Games machen Schule is an initiative we started in 2020 to examine the integration of games into different school subjects and their curricula. One important part is to figure out what requirements schools must meet to make the use of games as learning materials possible. Last year we concluded a six month pilot project in Berlin, funded by the Senate Department for Education, Youth and Family. The general findings were that pupils as well as teachers saw clear benefits in the use of games, especially an increased motivation to learn among pupils. On the downside, some of the schools lack the technical infrastructure and maintenance to use games properly in classes.


Climate change is the most urgent task of our generation. With your expert conference “One Planet Left” you did your part of dealing with this topic. What where the key findings of the conference and how will you continue the effort to fight climate change?

One Planet Left was an eye-opening experience for us. The conference made clear that, yes, you can use games in different ways to raise awareness for climate crisis and environmental protection.  However, the problems right now are systemic, and we cannot simply solve them by raising awareness. Many industries must change in this regard and the games industry is in a process of change, too. The conference itself also debated about these changes and challenges.

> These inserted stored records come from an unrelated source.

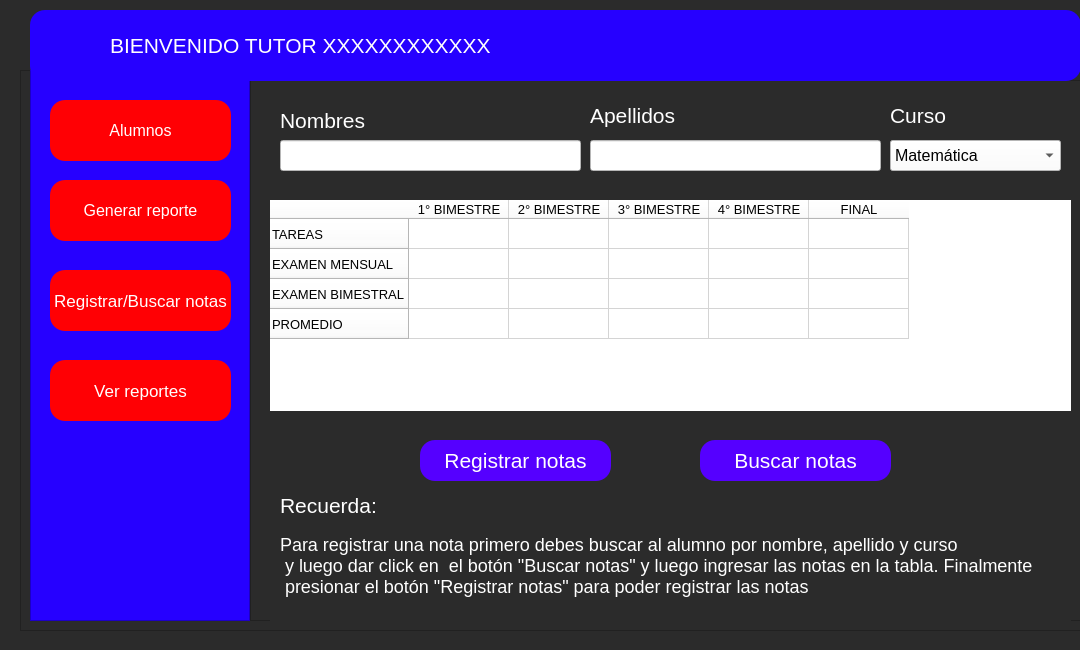
Before: the Qt Designer form entrar_tutor.ui in Giavic/Taller_de_software_TF, drawn with Qt 5.
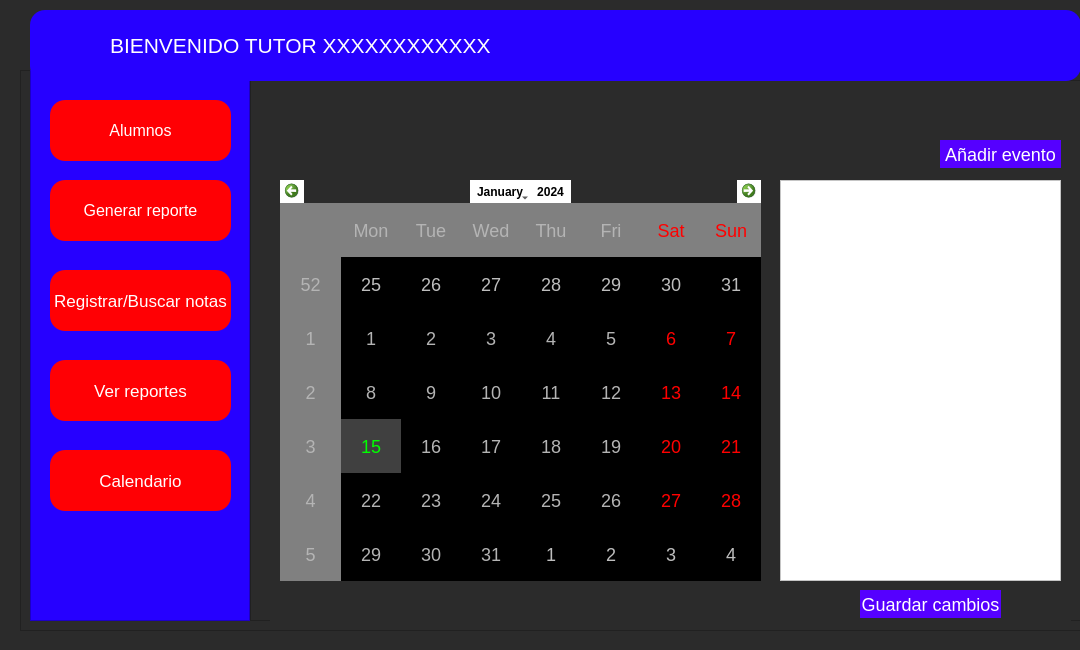
After: the same form once the commit is applied. Icons and pictures are not drawn.

Commit message: se agregó calendario

What changed in the file:
```diff
--- a/entrar_tutor.ui
+++ b/entrar_tutor.ui
@@ -292,6 +292,42 @@
       <string>Ver reportes</string>
      </property>
     </widget>
+    <widget class="QPushButton" name="pushButton_10">
+     <property name="geometry">
+      <rect>
+       <x>20</x>
+       <y>390</y>
+       <width>181</width>
+       <height>61</height>
+      </rect>
+     </property>
+     <property name="styleSheet">
+      <string notr="true">QFrame{
+background-color: rgb(0, 255, 234);
+	
+}
+
+QPushButton{
+background-color: rgb(255, 0, 4);
+color: rgb(255, 255, 255);
+border-radius:15px;
+font: 12pt;
+}
+
+QPushButton:hover{
+background-color: rgb(255, 255, 255);
+color:rgb(0, 0, 0);
+border-radius:15px;
+}
+
+QPushButton{
+font:17px;
+}</string>
+     </property>
+     <property name="text">
+      <string>Calendario</string>
+     </property>
+    </widget>
    </widget>
    <widget class="QFrame" name="frame_4">
     <property name="geometry">
@@ -337,7 +373,7 @@
       </rect>
      </property>
      <property name="currentIndex">
-      <number>2</number>
+      <number>4</number>
      </property>
      <widget class="QWidget" name="page">
       <widget class="QTableWidget" name="tableWidget">
@@ -870,6 +906,114 @@
        </column>
       </widget>
      </widget>
+     <widget class="QWidget" name="page_5">
+      <property name="styleSheet">
+       <string notr="true">QPushButton{
+background-color: rgb(85, 0, 255);
+border-radius:20px;
+}
+QPushButton:hover{
+background-color: rgb(85, 170, 255);
+border-radius:20px;
+}
+</string>
+      </property>
+      <widget class="QCalendarWidget" name="calendarWidget">
+       <property name="geometry">
+        <rect>
+         <x>10</x>
+         <y>80</y>
+         <width>481</width>
+         <height>401</height>
+        </rect>
+       </property>
+       <property name="styleSheet">
+        <string notr="true">QCalendarWidget QToolButton {
+	color: rgb(0, 0, 0);
+  	font-size: 12px;
+  	background-color:rgb(255, 255, 255);
+  }
+
+
+QCalendarWidget QWidget { alternate-background-color: rgb(128, 128, 128); }
+
+QCalendarWidget QAbstractItemView:enabled 
+  {
+  	font-size:18px;  
+  	color: rgb(180, 180, 180);  
+  	background-color: black;  
+  	selection-background-color: rgb(64, 64, 64); 
+  	selection-color: rgb(0, 255, 0); 
+  }</string>
+       </property>
+      </widget>
+      <widget class="QListWidget" name="listWidget">
+       <property name="geometry">
+        <rect>
+         <x>510</x>
+         <y>80</y>
+         <width>281</width>
+         <height>401</height>
+        </rect>
+       </property>
+       <property name="styleSheet">
+        <string notr="true">background-color: rgb(255, 255, 255);
+color: rgb(0, 0, 0);</string>
+       </property>
+      </widget>
+      <widget class="QPushButton" name="pushButton_11">
+       <property name="geometry">
+        <rect>
+         <x>670</x>
+         <y>40</y>
+         <width>121</width>
+         <height>28</height>
+        </rect>
+       </property>
+       <property name="styleSheet">
+        <string notr="true">QPushButton{
+background-color: rgb(85, 0, 255);
+border-radius:20px;
+font:18px;
+}
+QPushButton:hover{
+background-color: rgb(85, 170, 255);
+border-radius:20px;
+font:18px;
+}
+</string>
+       </property>
+       <property name="text">
+        <string>Añadir evento</string>
+       </property>
+      </widget>
+      <widget class="QPushButton" name="pushButton_12">
+       <property name="geometry">
+        <rect>
+         <x>590</x>
+         <y>490</y>
+         <width>141</width>
+         <height>28</height>
+        </rect>
+       </property>
+       <property name="styleSheet">
+        <string notr="true">QPushButton{
+background-color: rgb(85, 0, 255);
+border-radius:20px;
+font:18px;
+}
+QPushButton:hover{
+background-color: rgb(85, 170, 255);
+border-radius:20px;
+font:18px;
+}
+</string>
+       </property>
+       <property name="text">
+        <string>Guardar cambios</string>
+       </property>
+      </widget>
+     </widget>
     </widget>
    </widget>
   </widget>
```
The commit also changes 2 other files.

Likewise, we try to contribute our part as well: The foundation started to compensate emissions in 2020 and more and more game companies are doing the same. The Playing For The Planet Alliance, which was launched in 2019 during the Climate Summit at UN Headquarters in New York, is a prime example for the industry taking responsibility. Another is gamescom goes green, the new climate protection program of the largest games event in the world, taking place in Cologne.


Your accelerator program „Start-up: Games-Entrepreneurs” is funded by Medienboard Berlin-Brandenburg and is focused on knowledge transfer between founders and experts. What are your expectations for this program?

„Start-up: Games-Entrepreneurs” is a kind of test run.  It is a non-material education program for aspiring and new entrepreneurs with games related ideas. Yes, our goal is to give founders orientation for the different aspects of starting up a game company: leadership, legal, marketing and so on. But our meta-goal is to examine how a program like this must actually be put together to have real value for game developers. So, from a certain point of view, the program is a research project, too.


The foundation also coordinates the DCP (German Computer Games Award) together with game. What changes have you observed in the awarded games over the years and how does Berlin as a games location score in comparison?

Since the inception of the Deutscher Computerspielpreis (DCP in short) many things have changed. Back in 2009, when the award was founded by the German Bundestag and the German games industry, games were still more frowned upon in public and they were not really that established as a cultural asset yet. So sometimes there were a lot of discussions around which games can or should be awarded. For example, if educational value is mandatory and things like that. Today these discussions are a lot more informed and measured. Of course, over the years the award categories also changed a lot, as they must reflect the actual industry trends. Serious games, mobile games, live games, the players themselves: Every part of gaming culture must be recognized and the current 16 award categories make sure of that.

Nowadays, in my eyes the annual award show offers a good overview where the German games industry is at, and which trends influence German game developers. Berlin is certainly one of the hot spots für game development in Germany. Therefore, the region normally has its fair share of nominations and awards. Yet, the DCP is a federal award and there are lots of great games submitted from all other Germany every year. The award show itself commutes annually between Berlin and Munich, doubling down on its nationwide appeal.